The answer must be the full listing, reproduced without any change.

▽

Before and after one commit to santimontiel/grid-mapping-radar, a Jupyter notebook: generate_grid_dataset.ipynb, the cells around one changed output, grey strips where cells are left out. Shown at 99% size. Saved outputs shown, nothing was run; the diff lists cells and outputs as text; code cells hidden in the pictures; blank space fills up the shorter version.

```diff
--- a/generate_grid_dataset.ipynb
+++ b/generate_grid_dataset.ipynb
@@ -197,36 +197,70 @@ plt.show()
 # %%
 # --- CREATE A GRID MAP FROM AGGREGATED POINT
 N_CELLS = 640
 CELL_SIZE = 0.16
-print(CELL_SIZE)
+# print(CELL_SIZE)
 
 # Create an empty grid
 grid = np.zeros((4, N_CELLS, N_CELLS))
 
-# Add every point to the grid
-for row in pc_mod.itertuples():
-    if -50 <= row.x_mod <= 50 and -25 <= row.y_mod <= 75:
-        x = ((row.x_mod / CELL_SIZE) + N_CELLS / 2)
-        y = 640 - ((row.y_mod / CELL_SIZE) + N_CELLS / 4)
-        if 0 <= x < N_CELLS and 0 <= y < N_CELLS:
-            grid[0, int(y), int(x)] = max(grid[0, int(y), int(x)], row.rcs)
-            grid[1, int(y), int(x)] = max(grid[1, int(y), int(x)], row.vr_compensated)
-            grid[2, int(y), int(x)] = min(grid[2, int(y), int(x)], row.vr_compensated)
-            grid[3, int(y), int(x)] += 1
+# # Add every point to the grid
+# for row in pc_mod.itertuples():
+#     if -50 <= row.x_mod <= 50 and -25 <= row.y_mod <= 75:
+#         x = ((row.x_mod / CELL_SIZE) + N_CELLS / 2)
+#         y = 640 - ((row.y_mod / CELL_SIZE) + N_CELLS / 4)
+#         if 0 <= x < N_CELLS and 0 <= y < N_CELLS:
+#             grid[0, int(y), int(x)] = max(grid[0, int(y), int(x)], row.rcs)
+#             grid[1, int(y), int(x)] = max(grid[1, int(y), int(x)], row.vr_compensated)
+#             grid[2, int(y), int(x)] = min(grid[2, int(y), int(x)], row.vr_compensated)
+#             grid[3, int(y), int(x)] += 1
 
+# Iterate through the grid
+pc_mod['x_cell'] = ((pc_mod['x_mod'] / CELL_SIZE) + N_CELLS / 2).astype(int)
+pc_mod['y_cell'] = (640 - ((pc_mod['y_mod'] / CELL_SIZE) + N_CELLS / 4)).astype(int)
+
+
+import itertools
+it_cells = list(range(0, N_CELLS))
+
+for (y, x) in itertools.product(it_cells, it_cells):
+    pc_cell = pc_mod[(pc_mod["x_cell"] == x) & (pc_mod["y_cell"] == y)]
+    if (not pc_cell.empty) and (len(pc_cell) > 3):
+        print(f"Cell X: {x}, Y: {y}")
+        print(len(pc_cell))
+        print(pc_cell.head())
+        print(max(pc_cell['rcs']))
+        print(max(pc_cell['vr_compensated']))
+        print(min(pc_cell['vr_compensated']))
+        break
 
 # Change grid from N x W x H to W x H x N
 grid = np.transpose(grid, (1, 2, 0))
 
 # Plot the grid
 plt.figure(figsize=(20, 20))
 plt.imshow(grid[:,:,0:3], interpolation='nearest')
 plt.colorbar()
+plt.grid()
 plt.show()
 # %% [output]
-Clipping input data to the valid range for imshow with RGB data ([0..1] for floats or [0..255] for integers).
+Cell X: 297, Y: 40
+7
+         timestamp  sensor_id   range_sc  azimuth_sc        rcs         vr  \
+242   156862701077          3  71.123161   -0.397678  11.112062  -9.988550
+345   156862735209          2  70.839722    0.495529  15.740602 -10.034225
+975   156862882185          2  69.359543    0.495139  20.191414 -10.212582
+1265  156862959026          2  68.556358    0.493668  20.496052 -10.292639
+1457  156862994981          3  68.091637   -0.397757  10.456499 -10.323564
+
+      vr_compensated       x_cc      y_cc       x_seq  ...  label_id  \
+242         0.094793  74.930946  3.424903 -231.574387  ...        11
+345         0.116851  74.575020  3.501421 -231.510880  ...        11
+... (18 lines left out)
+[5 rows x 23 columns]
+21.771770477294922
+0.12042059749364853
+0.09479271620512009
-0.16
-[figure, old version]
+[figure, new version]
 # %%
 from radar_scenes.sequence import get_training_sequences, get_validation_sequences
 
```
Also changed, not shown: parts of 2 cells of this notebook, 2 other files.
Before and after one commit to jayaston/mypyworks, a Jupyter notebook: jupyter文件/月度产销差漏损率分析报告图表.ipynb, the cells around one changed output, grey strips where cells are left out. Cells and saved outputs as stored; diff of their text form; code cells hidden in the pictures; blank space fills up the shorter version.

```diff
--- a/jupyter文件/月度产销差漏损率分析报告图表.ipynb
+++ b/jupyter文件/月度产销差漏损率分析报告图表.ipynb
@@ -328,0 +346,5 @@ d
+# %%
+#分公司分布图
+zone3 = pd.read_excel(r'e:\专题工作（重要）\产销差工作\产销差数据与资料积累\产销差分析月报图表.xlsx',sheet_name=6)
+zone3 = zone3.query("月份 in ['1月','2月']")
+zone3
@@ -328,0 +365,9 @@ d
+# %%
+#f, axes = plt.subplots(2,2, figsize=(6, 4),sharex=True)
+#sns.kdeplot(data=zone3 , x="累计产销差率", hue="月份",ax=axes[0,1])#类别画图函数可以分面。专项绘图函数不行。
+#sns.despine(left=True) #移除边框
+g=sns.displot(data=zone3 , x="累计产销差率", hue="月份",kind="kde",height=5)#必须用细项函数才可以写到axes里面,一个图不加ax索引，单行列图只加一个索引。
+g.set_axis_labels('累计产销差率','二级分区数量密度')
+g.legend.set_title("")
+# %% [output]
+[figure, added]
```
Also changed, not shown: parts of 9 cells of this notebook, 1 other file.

△

[RESULT BELOW]:
Before and after one commit to santimontiel/grid-mapping-radar, a Jupyter notebook: generate_grid_dataset.ipynb, the cells around one changed output, grey strips where cells are left out. Shown at 99% size. Saved outputs shown, nothing was run; the diff lists cells and outputs as text; code cells hidden in the pictures; blank space fills up the shorter version.

```diff
--- a/generate_grid_dataset.ipynb
+++ b/generate_grid_dataset.ipynb
@@ -197,36 +197,70 @@ plt.show()
 # %%
 # --- CREATE A GRID MAP FROM AGGREGATED POINT
 N_CELLS = 640
 CELL_SIZE = 0.16
-print(CELL_SIZE)
+# print(CELL_SIZE)
 
 # Create an empty grid
 grid = np.zeros((4, N_CELLS, N_CELLS))
 
-# Add every point to the grid
-for row in pc_mod.itertuples():
-    if -50 <= row.x_mod <= 50 and -25 <= row.y_mod <= 75:
-        x = ((row.x_mod / CELL_SIZE) + N_CELLS / 2)
-        y = 640 - ((row.y_mod / CELL_SIZE) + N_CELLS / 4)
-        if 0 <= x < N_CELLS and 0 <= y < N_CELLS:
-            grid[0, int(y), int(x)] = max(grid[0, int(y), int(x)], row.rcs)
-            grid[1, int(y), int(x)] = max(grid[1, int(y), int(x)], row.vr_compensated)
-            grid[2, int(y), int(x)] = min(grid[2, int(y), int(x)], row.vr_compensated)
-            grid[3, int(y), int(x)] += 1
+# # Add every point to the grid
+# for row in pc_mod.itertuples():
+#     if -50 <= row.x_mod <= 50 and -25 <= row.y_mod <= 75:
+#         x = ((row.x_mod / CELL_SIZE) + N_CELLS / 2)
+#         y = 640 - ((row.y_mod / CELL_SIZE) + N_CELLS / 4)
+#         if 0 <= x < N_CELLS and 0 <= y < N_CELLS:
+#             grid[0, int(y), int(x)] = max(grid[0, int(y), int(x)], row.rcs)
+#             grid[1, int(y), int(x)] = max(grid[1, int(y), int(x)], row.vr_compensated)
+#             grid[2, int(y), int(x)] = min(grid[2, int(y), int(x)], row.vr_compensated)
+#             grid[3, int(y), int(x)] += 1
 
+# Iterate through the grid
+pc_mod['x_cell'] = ((pc_mod['x_mod'] / CELL_SIZE) + N_CELLS / 2).astype(int)
+pc_mod['y_cell'] = (640 - ((pc_mod['y_mod'] / CELL_SIZE) + N_CELLS / 4)).astype(int)
+
+
+import itertools
+it_cells = list(range(0, N_CELLS))
+
+for (y, x) in itertools.product(it_cells, it_cells):
+    pc_cell = pc_mod[(pc_mod["x_cell"] == x) & (pc_mod["y_cell"] == y)]
+    if (not pc_cell.empty) and (len(pc_cell) > 3):
+        print(f"Cell X: {x}, Y: {y}")
+        print(len(pc_cell))
+        print(pc_cell.head())
+        print(max(pc_cell['rcs']))
+        print(max(pc_cell['vr_compensated']))
+        print(min(pc_cell['vr_compensated']))
+        break
 
 # Change grid from N x W x H to W x H x N
 grid = np.transpose(grid, (1, 2, 0))
 
 # Plot the grid
 plt.figure(figsize=(20, 20))
 plt.imshow(grid[:,:,0:3], interpolation='nearest')
 plt.colorbar()
+plt.grid()
 plt.show()
 # %% [output]
-Clipping input data to the valid range for imshow with RGB data ([0..1] for floats or [0..255] for integers).
+Cell X: 297, Y: 40
+7
+         timestamp  sensor_id   range_sc  azimuth_sc        rcs         vr  \
+242   156862701077          3  71.123161   -0.397678  11.112062  -9.988550
+345   156862735209          2  70.839722    0.495529  15.740602 -10.034225
+975   156862882185          2  69.359543    0.495139  20.191414 -10.212582
+1265  156862959026          2  68.556358    0.493668  20.496052 -10.292639
+1457  156862994981          3  68.091637   -0.397757  10.456499 -10.323564
+
+      vr_compensated       x_cc      y_cc       x_seq  ...  label_id  \
+242         0.094793  74.930946  3.424903 -231.574387  ...        11
+345         0.116851  74.575020  3.501421 -231.510880  ...        11
+... (18 lines left out)
+[5 rows x 23 columns]
+21.771770477294922
+0.12042059749364853
+0.09479271620512009
-0.16
-[figure, old version]
+[figure, new version]
 # %%
 from radar_scenes.sequence import get_training_sequences, get_validation_sequences
 
```
Also changed, not shown: parts of 2 cells of this notebook, 2 other files.
Before and after one commit to jayaston/mypyworks, a Jupyter notebook: jupyter文件/月度产销差漏损率分析报告图表.ipynb, the cells around one changed output, grey strips where cells are left out. Cells and saved outputs as stored; diff of their text form; code cells hidden in the pictures; blank space fills up the shorter version.

```diff
--- a/jupyter文件/月度产销差漏损率分析报告图表.ipynb
+++ b/jupyter文件/月度产销差漏损率分析报告图表.ipynb
@@ -328,0 +346,5 @@ d
+# %%
+#分公司分布图
+zone3 = pd.read_excel(r'e:\专题工作（重要）\产销差工作\产销差数据与资料积累\产销差分析月报图表.xlsx',sheet_name=6)
+zone3 = zone3.query("月份 in ['1月','2月']")
+zone3
@@ -328,0 +365,9 @@ d
+# %%
+#f, axes = plt.subplots(2,2, figsize=(6, 4),sharex=True)
+#sns.kdeplot(data=zone3 , x="累计产销差率", hue="月份",ax=axes[0,1])#类别画图函数可以分面。专项绘图函数不行。
+#sns.despine(left=True) #移除边框
+g=sns.displot(data=zone3 , x="累计产销差率", hue="月份",kind="kde",height=5)#必须用细项函数才可以写到axes里面,一个图不加ax索引，单行列图只加一个索引。
+g.set_axis_labels('累计产销差率','二级分区数量密度')
+g.legend.set_title("")
+# %% [output]
+[figure, added]
```
Also changed, not shown: parts of 9 cells of this notebook, 1 other file.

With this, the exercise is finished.